“So we’re just going to live in trash now, like the rest of the animals in this building?”
“Keep your voice down.”
“Why should I keep my voice down when they feel perfectly comfortable letting their disgusting dogs bark, or playing that insufferable music, or putting hideous plastic furniture in the courtyard?”
“They’re going to hear you.” Clarissa walked into the parlor.
“Hear me, no one hears me! Not even my own partner hears me when intimate to her we can’t keep shoes indoors.”
“I’ve had a traumatizing moment, leave me be!” She flopped onto the divan, implying she wouldn’t be getting up for some time.
I stood over her, making my presence overbearing as possible without touching her. My breathing involuntarily bullish, I reached behind my back, “I imagine you have it in your mind to shit all over my antique divan?”
“What’s wrong with you?”
“I’ll show you what wrong with me!” I snatched the opossum by the neck, held it in Carissa’s face. “This is what's wrong. This unorderly home had caused me to sabotage the most important work of my life!”
“ It looks fine to me.”
“It looks like a possum.”
“Are you blind? It has dirty fur, crooked digits, and its face, it’s all… fleshy-headed!”
“You’re out of your mind. Stop talking to me, you cretin.”
“Excuse me?” I set the opossum on my workbench and positioned the magnifying light in front of its face. The gaping, jagged mouth, mangled nose, wiry whiskers and beady eyes were enlarged and illuminated, watching over us.
“What did you call me?” I produced the belt from my waistband, brandished it above my head and slapped it into my palm before Carissa’s face, producing the desired snap.
“I called you a pathetic fool,” Carissa stood and grabbed the belt. I let go. She brought me down to my knees by my collar, bent me over the divan.
“What are you?”
I buried my face into a cushion. The belt whistled and hit the divan, I bit the divan. She teased me several times before delivering a blow.
“What are you?”
I flinched and she whipped the divan.
“No!” Another fake strike.
The belt connected.
“Thankful for what?”
“To be punished by you.”
“Because my opossum is a failure!”
“Correct!” She pulled down my chinos and brought the leather to flesh four consecutive times. I thanked her.
“Look at your failure!”
In the middle of a fluorescent halo, a bulbous nose and stained, sharp teeth laughed at me.
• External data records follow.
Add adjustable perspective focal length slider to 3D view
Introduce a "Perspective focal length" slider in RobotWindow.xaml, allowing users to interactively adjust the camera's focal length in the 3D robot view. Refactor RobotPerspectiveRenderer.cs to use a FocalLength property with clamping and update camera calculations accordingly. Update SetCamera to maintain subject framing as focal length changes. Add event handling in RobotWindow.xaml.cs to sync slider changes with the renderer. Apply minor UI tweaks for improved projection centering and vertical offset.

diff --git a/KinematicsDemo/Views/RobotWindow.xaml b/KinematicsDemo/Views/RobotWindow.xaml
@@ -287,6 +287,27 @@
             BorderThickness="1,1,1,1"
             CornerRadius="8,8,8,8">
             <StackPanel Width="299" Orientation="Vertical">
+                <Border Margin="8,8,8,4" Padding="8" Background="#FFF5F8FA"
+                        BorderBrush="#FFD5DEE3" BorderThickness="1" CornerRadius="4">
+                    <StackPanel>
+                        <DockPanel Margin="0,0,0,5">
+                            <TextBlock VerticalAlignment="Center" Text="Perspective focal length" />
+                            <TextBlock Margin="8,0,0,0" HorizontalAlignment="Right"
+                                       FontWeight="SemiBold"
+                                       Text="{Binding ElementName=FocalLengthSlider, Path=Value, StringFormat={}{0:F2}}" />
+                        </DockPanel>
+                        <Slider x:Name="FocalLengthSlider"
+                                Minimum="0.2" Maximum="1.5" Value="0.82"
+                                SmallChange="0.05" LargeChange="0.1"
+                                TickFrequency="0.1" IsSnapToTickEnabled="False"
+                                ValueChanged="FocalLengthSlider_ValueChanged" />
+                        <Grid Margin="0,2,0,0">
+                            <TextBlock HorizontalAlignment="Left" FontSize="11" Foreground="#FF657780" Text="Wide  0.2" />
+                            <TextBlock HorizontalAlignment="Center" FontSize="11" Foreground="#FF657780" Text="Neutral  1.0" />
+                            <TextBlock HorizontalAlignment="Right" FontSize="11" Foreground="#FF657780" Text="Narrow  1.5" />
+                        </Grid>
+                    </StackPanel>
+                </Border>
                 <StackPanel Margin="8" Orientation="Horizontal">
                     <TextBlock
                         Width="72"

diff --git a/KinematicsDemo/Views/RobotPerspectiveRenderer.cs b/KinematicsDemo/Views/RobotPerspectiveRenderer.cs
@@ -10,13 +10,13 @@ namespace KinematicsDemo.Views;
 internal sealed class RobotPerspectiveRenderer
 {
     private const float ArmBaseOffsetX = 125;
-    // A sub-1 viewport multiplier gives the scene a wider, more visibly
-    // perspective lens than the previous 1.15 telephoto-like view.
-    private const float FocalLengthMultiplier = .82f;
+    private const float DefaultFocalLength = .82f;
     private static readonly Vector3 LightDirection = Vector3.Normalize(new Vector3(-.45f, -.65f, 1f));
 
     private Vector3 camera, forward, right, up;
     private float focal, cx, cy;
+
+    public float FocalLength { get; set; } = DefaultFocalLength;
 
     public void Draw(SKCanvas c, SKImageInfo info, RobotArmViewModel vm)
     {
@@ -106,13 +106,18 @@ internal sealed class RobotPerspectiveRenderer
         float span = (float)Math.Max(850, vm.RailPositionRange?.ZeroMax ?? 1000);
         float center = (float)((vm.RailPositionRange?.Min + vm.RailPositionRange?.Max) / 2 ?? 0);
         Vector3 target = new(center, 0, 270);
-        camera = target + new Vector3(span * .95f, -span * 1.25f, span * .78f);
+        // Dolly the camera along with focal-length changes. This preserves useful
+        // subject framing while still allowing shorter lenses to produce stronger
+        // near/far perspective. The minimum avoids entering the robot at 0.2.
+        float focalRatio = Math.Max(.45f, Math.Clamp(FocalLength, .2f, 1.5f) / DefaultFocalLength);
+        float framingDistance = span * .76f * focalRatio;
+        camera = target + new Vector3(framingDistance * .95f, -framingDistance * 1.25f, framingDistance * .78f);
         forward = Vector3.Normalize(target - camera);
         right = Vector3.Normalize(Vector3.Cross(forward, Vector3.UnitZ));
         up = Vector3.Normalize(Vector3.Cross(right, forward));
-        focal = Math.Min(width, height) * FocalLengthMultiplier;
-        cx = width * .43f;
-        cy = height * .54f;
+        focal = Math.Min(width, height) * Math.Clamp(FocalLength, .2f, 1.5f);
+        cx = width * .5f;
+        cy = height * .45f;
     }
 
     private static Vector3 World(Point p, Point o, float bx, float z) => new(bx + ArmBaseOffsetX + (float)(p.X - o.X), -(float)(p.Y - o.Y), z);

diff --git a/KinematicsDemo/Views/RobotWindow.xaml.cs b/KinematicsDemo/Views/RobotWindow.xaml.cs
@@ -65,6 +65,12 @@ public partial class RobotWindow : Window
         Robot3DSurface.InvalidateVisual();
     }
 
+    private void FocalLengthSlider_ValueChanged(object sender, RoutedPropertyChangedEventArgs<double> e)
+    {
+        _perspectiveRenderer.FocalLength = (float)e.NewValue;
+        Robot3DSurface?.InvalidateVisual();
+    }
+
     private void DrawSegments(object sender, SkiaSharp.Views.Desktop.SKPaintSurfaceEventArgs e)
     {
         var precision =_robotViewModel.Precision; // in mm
Carissa cackled. “It’s mocking you! We think you’re pathetic!”
“Thank you, opossum!” The divan was damp with tears and saliva and the belt continued.